■ **DATASET ENTRIES**:
● ● ● ● ● ● ●

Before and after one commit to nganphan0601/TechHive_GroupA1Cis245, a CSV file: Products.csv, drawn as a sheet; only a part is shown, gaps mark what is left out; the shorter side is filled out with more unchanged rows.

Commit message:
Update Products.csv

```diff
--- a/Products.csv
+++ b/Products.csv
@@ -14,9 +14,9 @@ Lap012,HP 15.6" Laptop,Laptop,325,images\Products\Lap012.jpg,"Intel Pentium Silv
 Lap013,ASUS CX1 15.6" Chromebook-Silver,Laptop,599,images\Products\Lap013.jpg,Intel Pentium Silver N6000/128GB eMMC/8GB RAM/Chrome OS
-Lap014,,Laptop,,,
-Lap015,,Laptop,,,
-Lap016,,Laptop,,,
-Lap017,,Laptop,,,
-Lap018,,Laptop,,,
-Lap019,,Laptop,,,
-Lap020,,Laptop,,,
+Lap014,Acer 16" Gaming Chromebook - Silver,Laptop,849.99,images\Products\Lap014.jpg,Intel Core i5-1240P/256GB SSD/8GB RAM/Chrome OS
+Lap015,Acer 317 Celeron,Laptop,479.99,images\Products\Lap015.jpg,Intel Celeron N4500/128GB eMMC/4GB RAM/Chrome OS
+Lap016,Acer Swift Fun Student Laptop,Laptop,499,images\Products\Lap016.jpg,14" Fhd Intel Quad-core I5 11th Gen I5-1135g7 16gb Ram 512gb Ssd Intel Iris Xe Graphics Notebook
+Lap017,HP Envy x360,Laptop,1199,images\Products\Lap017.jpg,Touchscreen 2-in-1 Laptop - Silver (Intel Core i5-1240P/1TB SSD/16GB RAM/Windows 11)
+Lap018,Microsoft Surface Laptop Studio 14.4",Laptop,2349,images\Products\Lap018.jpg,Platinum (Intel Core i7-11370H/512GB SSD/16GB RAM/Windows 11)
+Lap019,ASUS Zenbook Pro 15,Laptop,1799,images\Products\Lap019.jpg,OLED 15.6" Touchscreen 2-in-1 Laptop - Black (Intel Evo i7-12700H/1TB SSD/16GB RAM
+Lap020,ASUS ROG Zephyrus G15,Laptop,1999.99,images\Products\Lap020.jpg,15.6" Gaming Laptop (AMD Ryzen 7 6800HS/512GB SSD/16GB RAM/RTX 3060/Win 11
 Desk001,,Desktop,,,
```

● ● ● ● ● ● ●

Reproduce all of the records exactly.

Before and after one commit to nganphan0601/TechHive_GroupA1Cis245, a CSV file: Products.csv, drawn as a sheet; only a part is shown, gaps mark what is left out; the shorter side is filled out with more unchanged rows.

Commit message:
Update Products.csv

```diff
--- a/Products.csv
+++ b/Products.csv
@@ -14,9 +14,9 @@ Lap012,HP 15.6" Laptop,Laptop,325,images\Products\Lap012.jpg,"Intel Pentium Silv
 Lap013,ASUS CX1 15.6" Chromebook-Silver,Laptop,599,images\Products\Lap013.jpg,Intel Pentium Silver N6000/128GB eMMC/8GB RAM/Chrome OS
-Lap014,,Laptop,,,
-Lap015,,Laptop,,,
-Lap016,,Laptop,,,
-Lap017,,Laptop,,,
-Lap018,,Laptop,,,
-Lap019,,Laptop,,,
-Lap020,,Laptop,,,
+Lap014,Acer 16" Gaming Chromebook - Silver,Laptop,849.99,images\Products\Lap014.jpg,Intel Core i5-1240P/256GB SSD/8GB RAM/Chrome OS
+Lap015,Acer 317 Celeron,Laptop,479.99,images\Products\Lap015.jpg,Intel Celeron N4500/128GB eMMC/4GB RAM/Chrome OS
+Lap016,Acer Swift Fun Student Laptop,Laptop,499,images\Products\Lap016.jpg,14" Fhd Intel Quad-core I5 11th Gen I5-1135g7 16gb Ram 512gb Ssd Intel Iris Xe Graphics Notebook
+Lap017,HP Envy x360,Laptop,1199,images\Products\Lap017.jpg,Touchscreen 2-in-1 Laptop - Silver (Intel Core i5-1240P/1TB SSD/16GB RAM/Windows 11)
+Lap018,Microsoft Surface Laptop Studio 14.4",Laptop,2349,images\Products\Lap018.jpg,Platinum (Intel Core i7-11370H/512GB SSD/16GB RAM/Windows 11)
+Lap019,ASUS Zenbook Pro 15,Laptop,1799,images\Products\Lap019.jpg,OLED 15.6" Touchscreen 2-in-1 Laptop - Black (Intel Evo i7-12700H/1TB SSD/16GB RAM
+Lap020,ASUS ROG Zephyrus G15,Laptop,1999.99,images\Products\Lap020.jpg,15.6" Gaming Laptop (AMD Ryzen 7 6800HS/512GB SSD/16GB RAM/RTX 3060/Win 11
 Desk001,,Desktop,,,
```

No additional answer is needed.